* **GOAL OF THE EXERCISE**: Each record should be returned exactly as it is written.

* **SUPPLIED RECORDS**:
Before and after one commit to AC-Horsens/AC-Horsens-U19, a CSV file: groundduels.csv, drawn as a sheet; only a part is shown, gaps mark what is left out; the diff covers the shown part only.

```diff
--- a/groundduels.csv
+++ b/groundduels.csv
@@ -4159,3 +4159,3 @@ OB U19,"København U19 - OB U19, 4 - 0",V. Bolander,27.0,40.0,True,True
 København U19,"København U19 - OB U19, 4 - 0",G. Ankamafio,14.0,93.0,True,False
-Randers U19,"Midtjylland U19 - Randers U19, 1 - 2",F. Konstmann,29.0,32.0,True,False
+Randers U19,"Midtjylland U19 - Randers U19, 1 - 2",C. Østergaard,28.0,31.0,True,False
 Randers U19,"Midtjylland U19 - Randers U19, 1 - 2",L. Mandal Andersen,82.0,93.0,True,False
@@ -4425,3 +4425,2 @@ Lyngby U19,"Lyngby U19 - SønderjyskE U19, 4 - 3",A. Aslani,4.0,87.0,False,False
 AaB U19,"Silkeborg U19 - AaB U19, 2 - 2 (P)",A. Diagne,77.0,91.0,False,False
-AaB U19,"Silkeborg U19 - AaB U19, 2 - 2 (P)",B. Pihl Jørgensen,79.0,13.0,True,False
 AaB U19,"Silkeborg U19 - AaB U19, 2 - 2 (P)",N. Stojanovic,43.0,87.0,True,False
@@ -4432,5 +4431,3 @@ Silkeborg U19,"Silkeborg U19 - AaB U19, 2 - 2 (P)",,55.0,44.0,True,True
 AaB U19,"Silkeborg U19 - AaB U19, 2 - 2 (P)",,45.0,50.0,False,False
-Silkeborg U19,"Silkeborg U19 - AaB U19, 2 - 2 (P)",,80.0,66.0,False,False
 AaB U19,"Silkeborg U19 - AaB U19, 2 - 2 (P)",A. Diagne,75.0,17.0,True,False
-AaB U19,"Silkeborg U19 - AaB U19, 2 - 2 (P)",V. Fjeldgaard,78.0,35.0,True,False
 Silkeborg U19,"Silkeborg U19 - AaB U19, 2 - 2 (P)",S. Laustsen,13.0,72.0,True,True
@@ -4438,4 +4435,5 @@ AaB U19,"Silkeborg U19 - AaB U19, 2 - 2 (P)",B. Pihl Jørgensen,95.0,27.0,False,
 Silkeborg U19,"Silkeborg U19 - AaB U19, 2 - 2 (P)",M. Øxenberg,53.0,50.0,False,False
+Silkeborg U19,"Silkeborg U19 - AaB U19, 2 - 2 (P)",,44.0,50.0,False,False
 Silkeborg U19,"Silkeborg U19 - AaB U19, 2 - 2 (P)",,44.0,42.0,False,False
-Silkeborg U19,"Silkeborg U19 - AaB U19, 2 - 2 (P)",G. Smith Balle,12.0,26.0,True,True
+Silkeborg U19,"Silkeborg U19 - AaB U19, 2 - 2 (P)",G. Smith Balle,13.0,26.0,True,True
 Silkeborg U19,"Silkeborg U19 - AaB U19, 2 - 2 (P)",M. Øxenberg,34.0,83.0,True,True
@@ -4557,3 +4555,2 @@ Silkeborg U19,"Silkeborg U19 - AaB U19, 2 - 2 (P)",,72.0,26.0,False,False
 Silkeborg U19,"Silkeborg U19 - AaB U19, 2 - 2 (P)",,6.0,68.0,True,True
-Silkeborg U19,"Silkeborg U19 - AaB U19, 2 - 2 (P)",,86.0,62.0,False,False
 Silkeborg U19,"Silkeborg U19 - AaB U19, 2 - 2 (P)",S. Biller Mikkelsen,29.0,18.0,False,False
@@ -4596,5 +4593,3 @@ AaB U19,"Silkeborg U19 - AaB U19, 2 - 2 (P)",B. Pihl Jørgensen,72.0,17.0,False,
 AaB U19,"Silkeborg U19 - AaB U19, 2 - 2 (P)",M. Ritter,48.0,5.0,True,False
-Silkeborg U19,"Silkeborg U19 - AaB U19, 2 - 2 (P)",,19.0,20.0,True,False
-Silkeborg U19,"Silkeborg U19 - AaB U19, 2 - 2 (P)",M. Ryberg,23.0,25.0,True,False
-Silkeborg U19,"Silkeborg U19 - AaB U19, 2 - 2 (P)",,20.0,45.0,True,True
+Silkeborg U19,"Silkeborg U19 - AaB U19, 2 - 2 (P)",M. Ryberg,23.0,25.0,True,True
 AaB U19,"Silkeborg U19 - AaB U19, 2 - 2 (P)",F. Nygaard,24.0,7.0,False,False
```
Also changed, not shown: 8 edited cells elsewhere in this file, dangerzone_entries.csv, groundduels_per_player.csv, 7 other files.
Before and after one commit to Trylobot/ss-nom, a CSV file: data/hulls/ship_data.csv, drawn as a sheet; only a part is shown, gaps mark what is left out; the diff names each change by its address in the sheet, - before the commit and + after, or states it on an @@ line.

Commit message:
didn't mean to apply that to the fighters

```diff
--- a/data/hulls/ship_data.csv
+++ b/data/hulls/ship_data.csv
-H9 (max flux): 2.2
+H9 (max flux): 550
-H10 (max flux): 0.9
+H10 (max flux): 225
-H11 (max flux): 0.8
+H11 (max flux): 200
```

* **OUTPUT FOR THIS TASK**:
Before and after one commit to AC-Horsens/AC-Horsens-U19, a CSV file: groundduels.csv, drawn as a sheet; only a part is shown, gaps mark what is left out; the diff covers the shown part only.

```diff
--- a/groundduels.csv
+++ b/groundduels.csv
@@ -4159,3 +4159,3 @@ OB U19,"København U19 - OB U19, 4 - 0",V. Bolander,27.0,40.0,True,True
 København U19,"København U19 - OB U19, 4 - 0",G. Ankamafio,14.0,93.0,True,False
-Randers U19,"Midtjylland U19 - Randers U19, 1 - 2",F. Konstmann,29.0,32.0,True,False
+Randers U19,"Midtjylland U19 - Randers U19, 1 - 2",C. Østergaard,28.0,31.0,True,False
 Randers U19,"Midtjylland U19 - Randers U19, 1 - 2",L. Mandal Andersen,82.0,93.0,True,False
@@ -4425,3 +4425,2 @@ Lyngby U19,"Lyngby U19 - SønderjyskE U19, 4 - 3",A. Aslani,4.0,87.0,False,False
 AaB U19,"Silkeborg U19 - AaB U19, 2 - 2 (P)",A. Diagne,77.0,91.0,False,False
-AaB U19,"Silkeborg U19 - AaB U19, 2 - 2 (P)",B. Pihl Jørgensen,79.0,13.0,True,False
 AaB U19,"Silkeborg U19 - AaB U19, 2 - 2 (P)",N. Stojanovic,43.0,87.0,True,False
@@ -4432,5 +4431,3 @@ Silkeborg U19,"Silkeborg U19 - AaB U19, 2 - 2 (P)",,55.0,44.0,True,True
 AaB U19,"Silkeborg U19 - AaB U19, 2 - 2 (P)",,45.0,50.0,False,False
-Silkeborg U19,"Silkeborg U19 - AaB U19, 2 - 2 (P)",,80.0,66.0,False,False
 AaB U19,"Silkeborg U19 - AaB U19, 2 - 2 (P)",A. Diagne,75.0,17.0,True,False
-AaB U19,"Silkeborg U19 - AaB U19, 2 - 2 (P)",V. Fjeldgaard,78.0,35.0,True,False
 Silkeborg U19,"Silkeborg U19 - AaB U19, 2 - 2 (P)",S. Laustsen,13.0,72.0,True,True
@@ -4438,4 +4435,5 @@ AaB U19,"Silkeborg U19 - AaB U19, 2 - 2 (P)",B. Pihl Jørgensen,95.0,27.0,False,
 Silkeborg U19,"Silkeborg U19 - AaB U19, 2 - 2 (P)",M. Øxenberg,53.0,50.0,False,False
+Silkeborg U19,"Silkeborg U19 - AaB U19, 2 - 2 (P)",,44.0,50.0,False,False
 Silkeborg U19,"Silkeborg U19 - AaB U19, 2 - 2 (P)",,44.0,42.0,False,False
-Silkeborg U19,"Silkeborg U19 - AaB U19, 2 - 2 (P)",G. Smith Balle,12.0,26.0,True,True
+Silkeborg U19,"Silkeborg U19 - AaB U19, 2 - 2 (P)",G. Smith Balle,13.0,26.0,True,True
 Silkeborg U19,"Silkeborg U19 - AaB U19, 2 - 2 (P)",M. Øxenberg,34.0,83.0,True,True
@@ -4557,3 +4555,2 @@ Silkeborg U19,"Silkeborg U19 - AaB U19, 2 - 2 (P)",,72.0,26.0,False,False
 Silkeborg U19,"Silkeborg U19 - AaB U19, 2 - 2 (P)",,6.0,68.0,True,True
-Silkeborg U19,"Silkeborg U19 - AaB U19, 2 - 2 (P)",,86.0,62.0,False,False
 Silkeborg U19,"Silkeborg U19 - AaB U19, 2 - 2 (P)",S. Biller Mikkelsen,29.0,18.0,False,False
@@ -4596,5 +4593,3 @@ AaB U19,"Silkeborg U19 - AaB U19, 2 - 2 (P)",B. Pihl Jørgensen,72.0,17.0,False,
 AaB U19,"Silkeborg U19 - AaB U19, 2 - 2 (P)",M. Ritter,48.0,5.0,True,False
-Silkeborg U19,"Silkeborg U19 - AaB U19, 2 - 2 (P)",,19.0,20.0,True,False
-Silkeborg U19,"Silkeborg U19 - AaB U19, 2 - 2 (P)",M. Ryberg,23.0,25.0,True,False
-Silkeborg U19,"Silkeborg U19 - AaB U19, 2 - 2 (P)",,20.0,45.0,True,True
+Silkeborg U19,"Silkeborg U19 - AaB U19, 2 - 2 (P)",M. Ryberg,23.0,25.0,True,True
 AaB U19,"Silkeborg U19 - AaB U19, 2 - 2 (P)",F. Nygaard,24.0,7.0,False,False
```
Also changed, not shown: 8 edited cells elsewhere in this file, dangerzone_entries.csv, groundduels_per_player.csv, 7 other files.
Before and after one commit to Trylobot/ss-nom, a CSV file: data/hulls/ship_data.csv, drawn as a sheet; only a part is shown, gaps mark what is left out; the diff names each change by its address in the sheet, - before the commit and + after, or states it on an @@ line.

Commit message:
didn't mean to apply that to the fighters

```diff
--- a/data/hulls/ship_data.csv
+++ b/data/hulls/ship_data.csv
-H9 (max flux): 2.2
+H9 (max flux): 550
-H10 (max flux): 0.9
+H10 (max flux): 225
-H11 (max flux): 0.8
+H11 (max flux): 200
```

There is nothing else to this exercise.